WHAT TO PRODUCE
Each entry is to be repeated word for word, and the images are to be dropped.

Segment Open

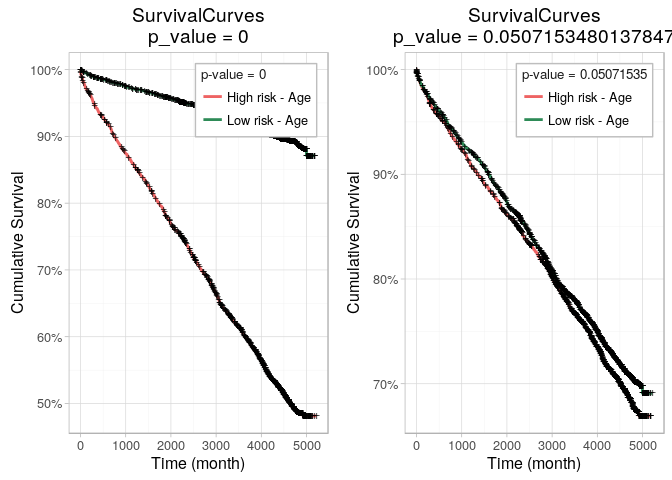
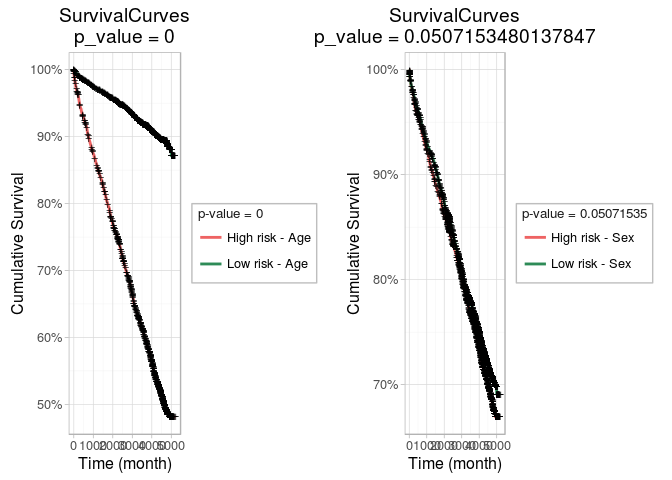
adds balanced data functions

diff --git a/README.md b/README.md
@@ -10,6 +10,7 @@ With personal functions I like to reuse everytime!
 -   my.colors() : My own pallete
 -   my.symbols() : Same with symbols to plots
 -   draw.empty.plot() : Draws an empty plot with grid to add data points or lines afterwards
+-   balanced\_data: get balanced train/test sets and cv folds.
 -   ... check out rest of R folder
 
 Proper
@@ -50,9 +51,9 @@ suppressPackageStartupMessages(library(ggfortify))
 suppressPackageStartupMessages(library(gridExtra))
 data(flchain)
 ydata <- data.frame( time = flchain$futime, status = flchain$death)
-xdata <- cbind(flchain$age, as.numeric(flchain$sex == 'M'), flchain$sample.yr, flchain$kappa)
+xdata <- cbind(flchain$age, as.numeric(flchain$sex == 'M') * 2 + 1, flchain$sample.yr, flchain$kappa)
 page <- draw.kaplan(list(Age= c(1,0,0,0)), xdata = xdata, ydata = ydata)$plot
-psex <- draw.kaplan(list(Age= c(0,1,0,0)), xdata = xdata, ydata = ydata)$plot
+psex <- draw.kaplan(list(Sex= c(0,1,0,0)), xdata = xdata, ydata = ydata)$plot
 grid.arrange(page, psex, ncol = 2)
 ```
 
@@ -64,3 +65,21 @@ draw.kaplan(list(Age= c(1,0,0,0), Sex = c(0,1,0,0), yr = c(0,0,1,0), kappa = c(0
 ```
 
 ![](README-draw.kaplan-2.png)
+
+Balanced test/train dataset
+---------------------------
+
+This is specially relevant in survival or binary output with few cases of one category that need to be well distributed among test/train datasets or in cross-validation folds.
+
+Example below sets aside 90% of the data to the training set. As samples are already divided in two sets (`set1` and `set2`), it performs the 90% separation for each and then joins (with option `join.all = T`) the result.
+
+``` r
+set1 <- c(T,T,T,T,T,T,T,T,F,T,T,T,T,T,T,T,T,T,F,T)
+set2 <- !set1
+balanced.train.and.test(set1, set2, train.perc = .9, join.all = T)
+#> $train
+#>  [1]  1  2  3  4  5  7  8 10 11 12 13 14 15 17 18 20  9
+#> 
+#> $test
+#> [1]  6 16 19
+```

Segment Closed

EXERCISE SOLUTION
adds balanced data functions

diff --git a/README.md b/README.md
@@ -10,6 +10,7 @@ With personal functions I like to reuse everytime!
 -   my.colors() : My own pallete
 -   my.symbols() : Same with symbols to plots
 -   draw.empty.plot() : Draws an empty plot with grid to add data points or lines afterwards
+-   balanced\_data: get balanced train/test sets and cv folds.
 -   ... check out rest of R folder
 
 Proper
@@ -50,9 +51,9 @@ suppressPackageStartupMessages(library(ggfortify))
 suppressPackageStartupMessages(library(gridExtra))
 data(flchain)
 ydata <- data.frame( time = flchain$futime, status = flchain$death)
-xdata <- cbind(flchain$age, as.numeric(flchain$sex == 'M'), flchain$sample.yr, flchain$kappa)
+xdata <- cbind(flchain$age, as.numeric(flchain$sex == 'M') * 2 + 1, flchain$sample.yr, flchain$kappa)
 page <- draw.kaplan(list(Age= c(1,0,0,0)), xdata = xdata, ydata = ydata)$plot
-psex <- draw.kaplan(list(Age= c(0,1,0,0)), xdata = xdata, ydata = ydata)$plot
+psex <- draw.kaplan(list(Sex= c(0,1,0,0)), xdata = xdata, ydata = ydata)$plot
 grid.arrange(page, psex, ncol = 2)
 ```
 
@@ -64,3 +65,21 @@ draw.kaplan(list(Age= c(1,0,0,0), Sex = c(0,1,0,0), yr = c(0,0,1,0), kappa = c(0
 ```
 
 ![](README-draw.kaplan-2.png)
+
+Balanced test/train dataset
+---------------------------
+
+This is specially relevant in survival or binary output with few cases of one category that need to be well distributed among test/train datasets or in cross-validation folds.
+
+Example below sets aside 90% of the data to the training set. As samples are already divided in two sets (`set1` and `set2`), it performs the 90% separation for each and then joins (with option `join.all = T`) the result.
+
+``` r
+set1 <- c(T,T,T,T,T,T,T,T,F,T,T,T,T,T,T,T,T,T,F,T)
+set2 <- !set1
+balanced.train.and.test(set1, set2, train.perc = .9, join.all = T)
+#> $train
+#>  [1]  1  2  3  4  5  7  8 10 11 12 13 14 15 17 18 20  9
+#> 
+#> $test
+#> [1]  6 16 19
+```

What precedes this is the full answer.